Weird people I know

Having weird friends is fun, but unsettling at times. I am not complaining here - thanks to these chaps, I always have funny stories to tell people, but just when I feel confident that nothing these guys can do would surprise me anymore, they rattle the confidence.

A few nights ago, we - Kakkar, Shrik, and yours truly - made one of our too-late-in-the-night-to-be-decent visits to a friend's place, and created enough ruckus to wake her poor husband up, who staggered into the living room with an expression that initially reminded me of what Jack - the chap who climbed all those mutant beanstalks - may have seen when the giant lumbered towards him. The expression changed to one of resigned recognition, and after mumbled hellos and a 'happy birthday' thrown at me, he promptly fell asleep where he sat. Probably because Shrik, within five minutes of arrival, had fallen asleep in the most comfortable
divan in the room, thus preventing the head of the household from roosting in what may have been his favourite spot.

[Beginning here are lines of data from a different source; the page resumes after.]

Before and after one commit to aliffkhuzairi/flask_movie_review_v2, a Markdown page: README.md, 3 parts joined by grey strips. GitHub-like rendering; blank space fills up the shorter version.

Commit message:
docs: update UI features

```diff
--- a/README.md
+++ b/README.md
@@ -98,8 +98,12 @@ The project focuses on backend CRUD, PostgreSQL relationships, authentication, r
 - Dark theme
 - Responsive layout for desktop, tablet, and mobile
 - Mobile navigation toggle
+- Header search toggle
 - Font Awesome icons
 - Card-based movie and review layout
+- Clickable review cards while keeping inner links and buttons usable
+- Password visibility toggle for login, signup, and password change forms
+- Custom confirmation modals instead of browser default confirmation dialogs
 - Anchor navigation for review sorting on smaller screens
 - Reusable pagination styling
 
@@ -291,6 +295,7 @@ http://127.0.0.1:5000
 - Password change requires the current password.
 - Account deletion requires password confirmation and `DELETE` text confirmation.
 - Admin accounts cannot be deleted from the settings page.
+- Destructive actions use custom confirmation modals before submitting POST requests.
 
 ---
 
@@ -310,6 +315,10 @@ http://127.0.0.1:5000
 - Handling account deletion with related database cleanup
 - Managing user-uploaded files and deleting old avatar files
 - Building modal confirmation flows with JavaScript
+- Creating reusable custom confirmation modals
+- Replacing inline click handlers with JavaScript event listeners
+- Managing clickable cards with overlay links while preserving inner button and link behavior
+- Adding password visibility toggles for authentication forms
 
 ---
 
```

After conversation had died down to the level of discussing the latest game the couple had loaded on their computer, we decided it was a clear cue for us to exit smiling - we gracefully withdrew, with Shrik - fast asleep and grinning from ear to ear - in tow. Kakkar was not one to let a few drinks go to his head - or so I thought until that night - and pulled his car out, turned on the heater, even played some soothing music for Shrik's benefit - the man was continuing his sleep in the back seat... I could not make out if he was still grinning owing to the subdued lighting - and moved on into the cold night, with the usual dogs chasing us on the street.

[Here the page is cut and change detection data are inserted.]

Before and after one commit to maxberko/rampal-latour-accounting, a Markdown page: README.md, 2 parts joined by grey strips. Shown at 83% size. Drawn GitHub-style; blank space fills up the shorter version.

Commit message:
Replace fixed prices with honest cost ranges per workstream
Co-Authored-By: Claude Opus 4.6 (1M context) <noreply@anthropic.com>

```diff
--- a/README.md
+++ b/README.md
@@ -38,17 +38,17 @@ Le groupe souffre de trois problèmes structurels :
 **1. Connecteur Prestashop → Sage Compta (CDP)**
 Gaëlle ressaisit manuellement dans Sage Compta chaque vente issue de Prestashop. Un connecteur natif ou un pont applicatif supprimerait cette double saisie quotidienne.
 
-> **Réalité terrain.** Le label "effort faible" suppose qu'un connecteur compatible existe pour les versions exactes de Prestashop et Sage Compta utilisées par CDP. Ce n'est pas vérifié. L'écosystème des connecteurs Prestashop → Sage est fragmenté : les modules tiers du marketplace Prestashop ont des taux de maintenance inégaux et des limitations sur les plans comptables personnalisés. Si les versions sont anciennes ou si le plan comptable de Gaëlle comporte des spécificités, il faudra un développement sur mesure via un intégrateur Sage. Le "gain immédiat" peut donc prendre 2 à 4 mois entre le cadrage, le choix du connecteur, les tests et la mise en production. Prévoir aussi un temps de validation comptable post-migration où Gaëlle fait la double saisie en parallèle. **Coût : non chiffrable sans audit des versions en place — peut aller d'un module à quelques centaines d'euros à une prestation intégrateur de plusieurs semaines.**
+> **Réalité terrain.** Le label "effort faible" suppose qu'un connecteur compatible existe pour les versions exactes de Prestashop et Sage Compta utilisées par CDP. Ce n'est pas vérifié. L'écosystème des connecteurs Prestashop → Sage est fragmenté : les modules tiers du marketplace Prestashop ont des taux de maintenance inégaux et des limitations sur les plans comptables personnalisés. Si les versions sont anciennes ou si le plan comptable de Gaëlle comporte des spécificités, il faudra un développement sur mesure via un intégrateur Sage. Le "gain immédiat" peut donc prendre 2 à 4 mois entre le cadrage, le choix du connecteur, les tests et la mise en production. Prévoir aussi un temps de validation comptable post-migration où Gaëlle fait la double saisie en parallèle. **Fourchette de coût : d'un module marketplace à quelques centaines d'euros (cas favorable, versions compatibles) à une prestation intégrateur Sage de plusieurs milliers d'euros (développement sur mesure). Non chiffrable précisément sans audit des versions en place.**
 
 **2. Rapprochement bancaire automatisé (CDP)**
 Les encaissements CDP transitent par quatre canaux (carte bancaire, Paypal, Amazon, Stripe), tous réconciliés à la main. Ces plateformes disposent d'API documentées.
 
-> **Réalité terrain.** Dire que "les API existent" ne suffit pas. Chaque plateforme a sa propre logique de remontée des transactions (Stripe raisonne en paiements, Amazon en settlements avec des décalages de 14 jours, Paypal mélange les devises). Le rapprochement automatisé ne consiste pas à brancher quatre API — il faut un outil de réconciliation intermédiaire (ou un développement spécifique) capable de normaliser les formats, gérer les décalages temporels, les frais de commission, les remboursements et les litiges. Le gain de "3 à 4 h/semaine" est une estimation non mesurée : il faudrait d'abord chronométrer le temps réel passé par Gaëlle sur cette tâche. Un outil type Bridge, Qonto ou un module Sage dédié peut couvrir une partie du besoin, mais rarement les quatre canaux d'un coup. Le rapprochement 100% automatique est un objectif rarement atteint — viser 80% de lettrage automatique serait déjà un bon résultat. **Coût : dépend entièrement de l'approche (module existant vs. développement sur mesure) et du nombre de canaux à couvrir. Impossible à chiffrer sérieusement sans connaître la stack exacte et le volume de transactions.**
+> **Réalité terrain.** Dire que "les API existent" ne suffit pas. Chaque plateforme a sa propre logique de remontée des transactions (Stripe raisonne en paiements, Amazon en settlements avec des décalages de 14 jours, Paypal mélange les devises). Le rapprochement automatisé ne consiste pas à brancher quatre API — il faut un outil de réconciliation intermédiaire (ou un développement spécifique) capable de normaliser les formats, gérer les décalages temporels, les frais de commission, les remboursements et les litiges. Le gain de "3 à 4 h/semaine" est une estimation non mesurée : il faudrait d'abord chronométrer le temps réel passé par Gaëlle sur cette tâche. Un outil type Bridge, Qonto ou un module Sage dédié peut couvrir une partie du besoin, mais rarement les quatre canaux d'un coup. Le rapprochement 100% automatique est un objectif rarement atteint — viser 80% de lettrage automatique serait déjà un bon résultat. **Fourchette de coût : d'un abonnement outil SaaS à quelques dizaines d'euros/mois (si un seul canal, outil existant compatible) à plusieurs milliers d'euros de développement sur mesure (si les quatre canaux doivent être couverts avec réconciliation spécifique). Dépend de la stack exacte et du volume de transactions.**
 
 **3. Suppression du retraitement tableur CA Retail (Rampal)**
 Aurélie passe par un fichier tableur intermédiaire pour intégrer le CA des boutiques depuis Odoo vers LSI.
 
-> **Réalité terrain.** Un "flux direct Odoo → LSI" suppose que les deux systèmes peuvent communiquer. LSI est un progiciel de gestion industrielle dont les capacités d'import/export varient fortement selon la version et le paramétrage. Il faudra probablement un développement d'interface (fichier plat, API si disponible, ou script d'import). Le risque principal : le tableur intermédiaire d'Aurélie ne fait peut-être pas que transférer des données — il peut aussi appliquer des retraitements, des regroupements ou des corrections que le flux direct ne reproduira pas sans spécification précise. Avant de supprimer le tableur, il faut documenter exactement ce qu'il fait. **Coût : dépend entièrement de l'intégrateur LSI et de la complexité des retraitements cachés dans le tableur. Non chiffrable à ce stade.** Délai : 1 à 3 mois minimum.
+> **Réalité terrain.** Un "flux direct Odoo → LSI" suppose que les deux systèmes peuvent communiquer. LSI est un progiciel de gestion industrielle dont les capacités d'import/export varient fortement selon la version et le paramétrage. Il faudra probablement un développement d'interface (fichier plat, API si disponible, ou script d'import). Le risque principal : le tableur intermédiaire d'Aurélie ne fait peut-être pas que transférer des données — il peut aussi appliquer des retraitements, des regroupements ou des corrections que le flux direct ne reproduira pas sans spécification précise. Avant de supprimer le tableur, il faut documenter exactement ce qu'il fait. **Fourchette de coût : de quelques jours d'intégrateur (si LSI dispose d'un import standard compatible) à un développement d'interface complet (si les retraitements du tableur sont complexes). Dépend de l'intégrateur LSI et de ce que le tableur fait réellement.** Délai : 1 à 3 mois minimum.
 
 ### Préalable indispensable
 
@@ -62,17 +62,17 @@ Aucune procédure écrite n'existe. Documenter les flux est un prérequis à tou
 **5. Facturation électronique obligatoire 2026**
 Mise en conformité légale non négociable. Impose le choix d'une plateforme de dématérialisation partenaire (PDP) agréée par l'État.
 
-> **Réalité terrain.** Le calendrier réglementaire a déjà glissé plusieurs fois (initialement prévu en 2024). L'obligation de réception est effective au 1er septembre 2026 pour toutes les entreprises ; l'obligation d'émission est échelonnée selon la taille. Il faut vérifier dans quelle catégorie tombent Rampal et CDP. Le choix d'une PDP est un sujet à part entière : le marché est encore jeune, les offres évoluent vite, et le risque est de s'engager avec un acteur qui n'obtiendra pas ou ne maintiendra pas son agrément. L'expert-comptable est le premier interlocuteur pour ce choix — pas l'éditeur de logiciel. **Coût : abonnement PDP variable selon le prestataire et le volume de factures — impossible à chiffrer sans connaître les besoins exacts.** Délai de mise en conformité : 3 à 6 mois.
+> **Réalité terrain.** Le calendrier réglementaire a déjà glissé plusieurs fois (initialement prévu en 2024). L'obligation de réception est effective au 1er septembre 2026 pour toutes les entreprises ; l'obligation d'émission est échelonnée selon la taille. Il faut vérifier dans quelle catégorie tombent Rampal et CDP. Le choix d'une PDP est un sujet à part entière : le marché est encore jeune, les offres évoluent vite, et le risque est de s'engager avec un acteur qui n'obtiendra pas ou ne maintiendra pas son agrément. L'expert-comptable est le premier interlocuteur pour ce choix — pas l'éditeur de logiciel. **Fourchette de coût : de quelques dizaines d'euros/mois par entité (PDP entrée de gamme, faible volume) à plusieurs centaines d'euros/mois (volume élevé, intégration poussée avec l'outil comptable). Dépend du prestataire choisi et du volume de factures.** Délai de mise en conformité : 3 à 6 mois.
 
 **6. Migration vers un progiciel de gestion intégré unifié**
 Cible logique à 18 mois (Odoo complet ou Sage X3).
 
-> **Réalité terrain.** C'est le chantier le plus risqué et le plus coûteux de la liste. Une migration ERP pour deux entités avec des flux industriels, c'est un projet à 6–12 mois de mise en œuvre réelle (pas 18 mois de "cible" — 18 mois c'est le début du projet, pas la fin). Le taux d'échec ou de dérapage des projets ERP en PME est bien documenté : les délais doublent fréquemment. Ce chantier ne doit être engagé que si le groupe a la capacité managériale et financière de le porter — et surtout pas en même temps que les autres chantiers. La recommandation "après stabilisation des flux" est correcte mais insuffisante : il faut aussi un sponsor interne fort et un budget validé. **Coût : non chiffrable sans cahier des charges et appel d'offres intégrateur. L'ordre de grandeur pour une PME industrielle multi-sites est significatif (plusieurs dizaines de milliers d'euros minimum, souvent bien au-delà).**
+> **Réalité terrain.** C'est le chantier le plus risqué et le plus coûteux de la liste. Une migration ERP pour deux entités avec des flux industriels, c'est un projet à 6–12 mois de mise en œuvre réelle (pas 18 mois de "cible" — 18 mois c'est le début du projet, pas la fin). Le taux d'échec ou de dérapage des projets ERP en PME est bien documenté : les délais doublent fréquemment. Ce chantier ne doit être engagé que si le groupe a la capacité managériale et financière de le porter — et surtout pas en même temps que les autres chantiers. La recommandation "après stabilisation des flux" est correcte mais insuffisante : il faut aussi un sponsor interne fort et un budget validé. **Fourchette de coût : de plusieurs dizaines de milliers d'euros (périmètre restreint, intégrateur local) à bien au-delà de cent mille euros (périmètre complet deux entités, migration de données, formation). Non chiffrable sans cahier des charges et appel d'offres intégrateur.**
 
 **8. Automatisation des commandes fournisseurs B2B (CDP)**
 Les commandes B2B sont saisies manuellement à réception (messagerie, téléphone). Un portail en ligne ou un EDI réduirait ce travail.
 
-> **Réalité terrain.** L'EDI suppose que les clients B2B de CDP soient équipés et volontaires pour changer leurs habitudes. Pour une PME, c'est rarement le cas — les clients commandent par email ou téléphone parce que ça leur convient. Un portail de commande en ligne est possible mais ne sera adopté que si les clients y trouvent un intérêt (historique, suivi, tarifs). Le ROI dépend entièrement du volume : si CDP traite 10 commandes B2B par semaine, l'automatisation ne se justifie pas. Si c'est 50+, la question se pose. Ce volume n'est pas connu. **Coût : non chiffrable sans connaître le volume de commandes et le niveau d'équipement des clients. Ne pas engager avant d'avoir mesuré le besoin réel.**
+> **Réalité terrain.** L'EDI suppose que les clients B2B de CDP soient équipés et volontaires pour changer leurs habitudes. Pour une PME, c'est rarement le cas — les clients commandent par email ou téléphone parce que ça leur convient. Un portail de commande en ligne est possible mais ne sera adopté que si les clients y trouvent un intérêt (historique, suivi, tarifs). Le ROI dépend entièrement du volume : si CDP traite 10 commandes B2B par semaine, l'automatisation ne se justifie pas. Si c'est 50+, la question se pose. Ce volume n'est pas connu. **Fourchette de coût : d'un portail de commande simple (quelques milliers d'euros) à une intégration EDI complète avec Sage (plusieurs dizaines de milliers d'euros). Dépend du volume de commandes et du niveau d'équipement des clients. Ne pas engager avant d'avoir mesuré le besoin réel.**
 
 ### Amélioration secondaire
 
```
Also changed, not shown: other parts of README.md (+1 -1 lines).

In Pune, as with any other place in the country, one can always count on dogs chasing all objects that move in the night. It is more or less the dog's birthright to do so, and they have never been discouraged, except perhaps by irate cyclists wearing heavy boots. The dog chasing us was looking at a small period of excitement in a dull night, chasing a car for about twenty metres or so and then returning to its pack with the air of "the triumphant return". It was in for a bit of a surprise. Kakkar, otherwise a tolerant chap, has never liked dogs barking at him, and has on occasion tried to tell this to our neighbour's dog, not that it listened very carefully . Tonight our man decided enough was enough. and before I realized what was happening, we were going in circles, with the dog firmly fixed in the headlamp beams. Now one can imagine the poor animal's shock when the retreating prey turns back and gives it the run of its life, and if it could talk, it would've probably let out a few surprised exclamations, beginning with "What the-" and ending with a string of profanities.

Now like I said, the transition from the chased to the chaser was so sudden that I had only time to hold on to the B-pillar, exclaim "What the-" and let out a string of profanities. But I am an ordinary chap whose idea of excellent physical shape is being able to walk down two flights of stairs to my bike and back. Shrik, on the other hand, bench-presses pickup trucks and bicycles down the length of the Konkan coast before breakfast. Thus he has always had amazingly low response times to sudden changes in motion/mood/relative humidity and so on. Thus, while I was still trying to realize what the heck was going on, Shrik had got an immediate grasp of the situation, and
laughed. I mean, not the hysterical laughs that I heard myself laugh when I went down one of those slippery tubes to hell in one of those amusement parks, but the real thing. The laughter seemed to indicate that he regarded chasing dogs down streets in the middle of the night, scaring them out of their wits, as a fine idea.

Now if I'm conveying the idea that these people are the animal cruelty sponsors, I'm not good at this. No, they are otherwise nice to animals, and some people as well. Kakkar, for example, was careful not to catch up with the dog, though it may have been for the fun of prolonging the race, and once he got bored of the activity, we had an uneventful ride back to my place, barring the few detours to put other errant dogs in their place.

The neighbour's dog still barks at Kakkar. Thankfully the fence is high. Too high for Kakkar.